Did you know that Fold3 has a huge number of documents from World War II about the Women’s Army Corps (WAC), including hundreds of photos? If you’re not already familiar with the WAC, you might be surprised to find out just how versatile this group was during the war.
The WAC was originally formed as the WAAC (Women’s Army Auxiliary Corps) in 1942 as an auxiliary to the Army, but in 1943 it was incorporated into that military branch and renamed the WAC. The goal of the WAC was to free up men for WWII combat by replacing them with women in noncombatant military jobs. The women of the WAC (called WACs) worked with the Army in over 200 types of positions, including as clerks, stenographers, secretaries, teletype operators, mechanics, instructors, weather forecasters, course plotters, photo analysts, telephone operators, parachute riggers, drivers, radio operators, electricians, and cryptographers. However, within this diverse array of jobs, WACs were most often assigned to clerical and communications jobs, which the Army deemed appropriate for women.
Over the course of the war, around 150,000 WACs served at home and abroad, in places like England, France, Italy, New Guinea, the South Pacific, North Africa, China, and India—just to name a few. Although they sometimes faced discrimination and criticism, WACs were in high demand, and the officers they worked with—including General Eisenhower—often praised them for their hard work and skill. Their admirable qualities were proven by the fact that at the end of the war, 657 WACs received citations and medals.

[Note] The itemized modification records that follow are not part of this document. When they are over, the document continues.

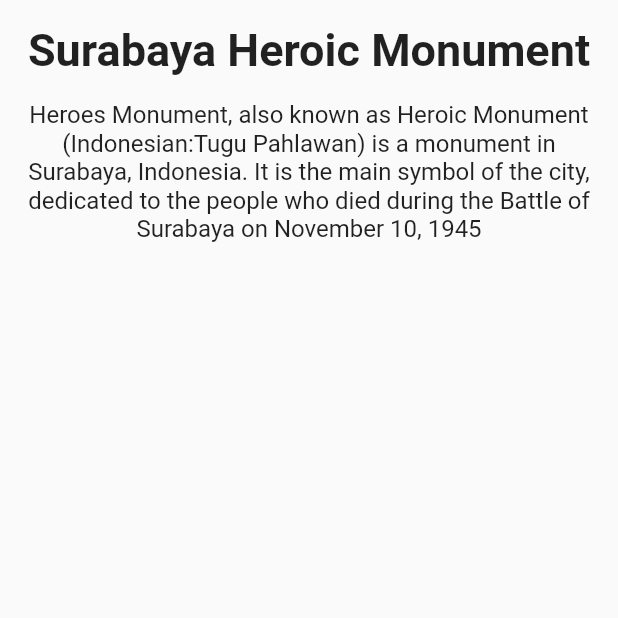
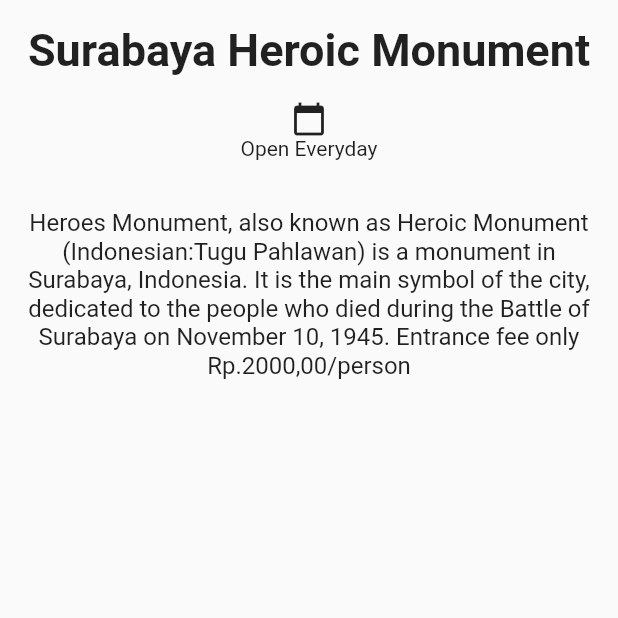
Before and after one commit to muadzfathulloh/FlutterTrainning, a Flutter app: the screen it shows after launch, on a phone screen of 412 x 824 dp, the top half of it. Run offline on Flutter 3.47's test engine with Material 2 defaults, Android fonts, the phone set to English and light mode, and no system bars.

Commit message:
Layout - Percobaan 3

```diff
--- a/lib/main.dart
+++ b/lib/main.dart
@@ -40,9 +40,23 @@ class DetailScreen extends StatelessWidget {
               ),
             ),
             Container(
+              margin: const EdgeInsets.symmetric(vertical: 16.0),
+              child: Row(
+                mainAxisAlignment: MainAxisAlignment.spaceEvenly,
+                children: <Widget>[
+                  Column(
+                    children: const <Widget>[
+                      Icon(Icons.calendar_today),
+                      Text('Open Everyday')
+                    ],
+                  ),
+                ],
+              ),
+            ),
+            Container(
               padding: const EdgeInsets.all(16.0),
               child: const Text(
-                'Heroes Monument, also known as Heroic Monument (Indonesian:Tugu Pahlawan) is a monument in Surabaya, Indonesia. It is the main symbol of the city, dedicated to the people who died during the Battle of Surabaya on November 10, 1945',
+                'Heroes Monument, also known as Heroic Monument (Indonesian:Tugu Pahlawan) is a monument in Surabaya, Indonesia. It is the main symbol of the city, dedicated to the people who died during the Battle of Surabaya on November 10, 1945. Entrance fee only Rp.2000,00/person',
                 textAlign: TextAlign.center,
                 style: TextStyle(fontSize: 16.0),
               ),
```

Do you have any family members who served in the WAAC or WAC? You can find all sorts of information and images from the Corps on Fold3.